In Utah, the requirement for due process can be found in Article I, Section 7 – Declaration of Rights in the Utah Constitution which states: “No person shall be deprived of life, liberty or property, without due process of law.”
Due process also falls under the Fifth and Fourteenth Amendments of the United States Constitution. The Fifth Amendment guarantees that no person shall be deprived of “life, liberty, or property, without due process of the law.” The Fourteenth Amendment guarantees that no state shall “deprive any person of life, liberty, or property without due process of law.”
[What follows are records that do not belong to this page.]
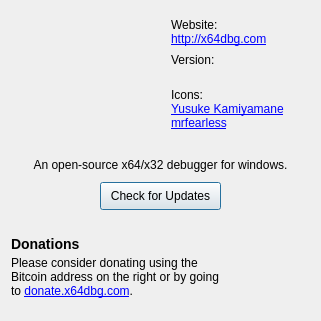
Above: src/gui/Src/Gui/AboutDialog.ui from x64dbg/x64dbg before the change. Below: the same form after it.
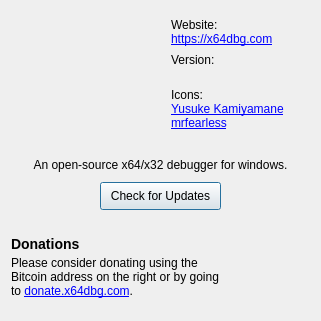
That is the form after the change. Icons and pictures are not drawn.

Commit message:
Use https for links (#2839)
* Use https for links

* change subdomain back to http

Diff of the .ui file:
```diff
--- a/src/gui/Src/Gui/AboutDialog.ui
+++ b/src/gui/Src/Gui/AboutDialog.ui
@@ -117,7 +117,7 @@
             <set>Qt::ImhUrlCharactersOnly</set>
            </property>
            <property name="text">
-            <string>&lt;a href=&quot;http://x64dbg.com&quot;&gt;http://x64dbg.com&lt;/a&gt;</string>
+            <string>&lt;a href=&quot;https://x64dbg.com&quot;&gt;https://x64dbg.com&lt;/a&gt;</string>
            </property>
            <property name="textFormat">
             <enum>Qt::RichText</enum>
```
Left out of the diff: 2 changed lines with no effect on the pictures. The commit also changes 1 other file.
Due process is broken into two categories, procedural due process and substantive due process. Procedural due process, also known as constitutional due process, is based on the principle of fundamental fairness and involves procedures such as noticing, opportunity for hearing, basis of decisions, and other related items. Substantive due process is based on the premise that the Constitution protects the public from unwarranted government intrusion which infringes upon fundamental rights.
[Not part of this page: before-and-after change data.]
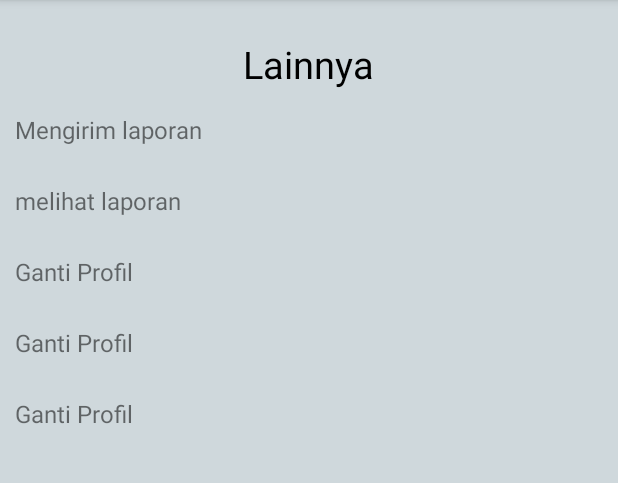
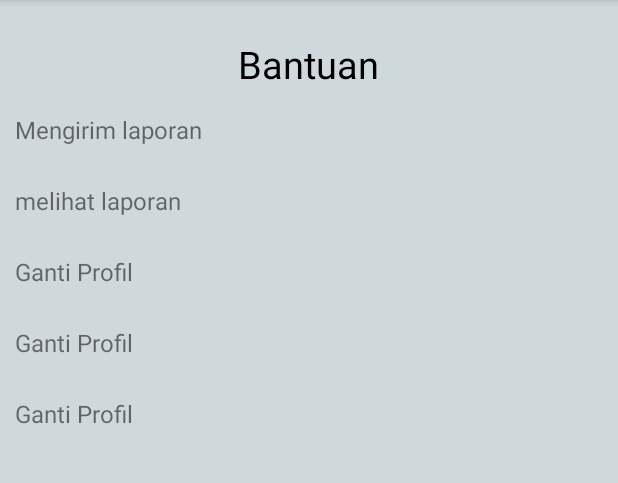
Before and after one commit to developer-mgs/pesantukang, an Android app: the fragment FragmentBantuan placed in its activity, on a phone screen of 412 x 824 dp, the part 84-567 px from its top. Run offline under Robolectric (Android 15) with nearby library versions, the phone set to English and light mode, and no system bars; libraries missing offline, so code that uses them is left out: com.synnapps.carouselview; plain views replace AccordionView; 3 statements that could not run were skipped.

Commit message:
Perubahan menu Bantuan

```diff
--- a/app/src/main/res/layout/fragment_bantuan.xml
+++ b/app/src/main/res/layout/fragment_bantuan.xml
@@ -22,7 +22,6 @@
         android:layout_height="match_parent"
         >
 
-
         <LinearLayout
             android:layout_width="match_parent"
             android:id="@+id/lineDataPengguna"
@@ -34,7 +33,7 @@
             <TextView
                 android:layout_width="wrap_content"
                 android:layout_height="wrap_content"
-                android:text="Lainnya"
+                android:text="Bantuan"
                 android:layout_marginTop="20dp"
                 android:textStyle="normal"
                 android:layout_gravity="center_horizontal"
```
Special Note: The Office of the Property Rights Ombudsman has provided funding for this training program from the 1% surcharge on all building permits in the State of Utah.